Task statement: When you repeat the entries below, please keep them exact and leave out the pictures.

Data shown:
# # # # #
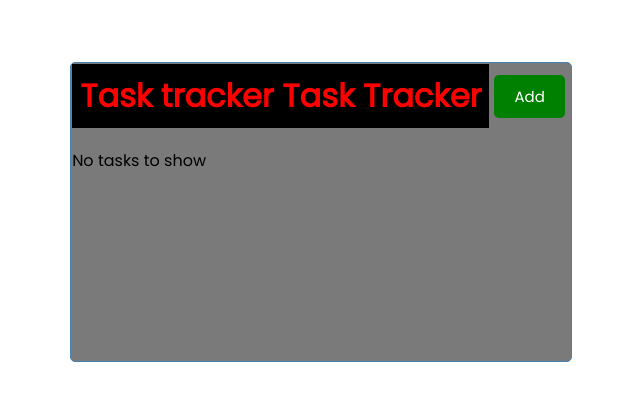
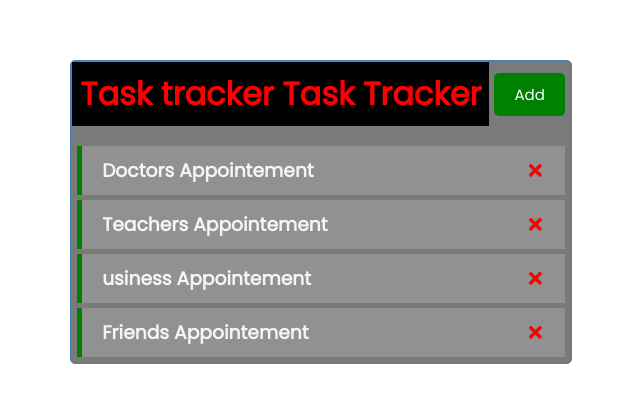
Before and after one commit to charu-dev/data-tracker, a React (Create React App) app: page / in a window 1280 px wide. Shown: the part 188-590 px from the top of the page, without its empty margins (319-959 px from the left). Built offline with nearby package versions, Linux system fonts and the light colour scheme; data requests are answered from the project's data file.

Commit message:
adding data from the server

```diff
--- a/src/App.js
+++ b/src/App.js
@@ -1,5 +1,5 @@
 import './index.css';
-import { useState } from 'react';
+import { useState, useEffect } from 'react';
 import Tasks from './components/Tasks'
 import Header from './components/Header'
 import AddTask from './components/AddTask'
@@ -9,6 +9,20 @@ function App() {
 
 ])
 
+
+useEffect (()=>{
+  const getData = async()=>{
+    const fetchedTask=await fetchData()
+    setTasks(fetchedTask)
+  }
+  getData()
+},[])
+
+const fetchData = async ()=>{
+  const res= await fetch('http://localhost:5000/tasks')
+  const data = await res.json()
+  return data
+}
 const addTask = (task) =>{
   const id =Math.floor(Math.random()*10000)+1
   const newTask ={id, ...task}
```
# # # # #
Your solution:
Before and after one commit to charu-dev/data-tracker, a React (Create React App) app: page / in a window 1280 px wide. Shown: the part 188-590 px from the top of the page, without its empty margins (319-959 px from the left). Built offline with nearby package versions, Linux system fonts and the light colour scheme; data requests are answered from the project's data file.

Commit message:
adding data from the server

```diff
--- a/src/App.js
+++ b/src/App.js
@@ -1,5 +1,5 @@
 import './index.css';
-import { useState } from 'react';
+import { useState, useEffect } from 'react';
 import Tasks from './components/Tasks'
 import Header from './components/Header'
 import AddTask from './components/AddTask'
@@ -9,6 +9,20 @@ function App() {
 
 ])
 
+
+useEffect (()=>{
+  const getData = async()=>{
+    const fetchedTask=await fetchData()
+    setTasks(fetchedTask)
+  }
+  getData()
+},[])
+
+const fetchData = async ()=>{
+  const res= await fetch('http://localhost:5000/tasks')
+  const data = await res.json()
+  return data
+}
 const addTask = (task) =>{
   const id =Math.floor(Math.random()*10000)+1
   const newTask ={id, ...task}
```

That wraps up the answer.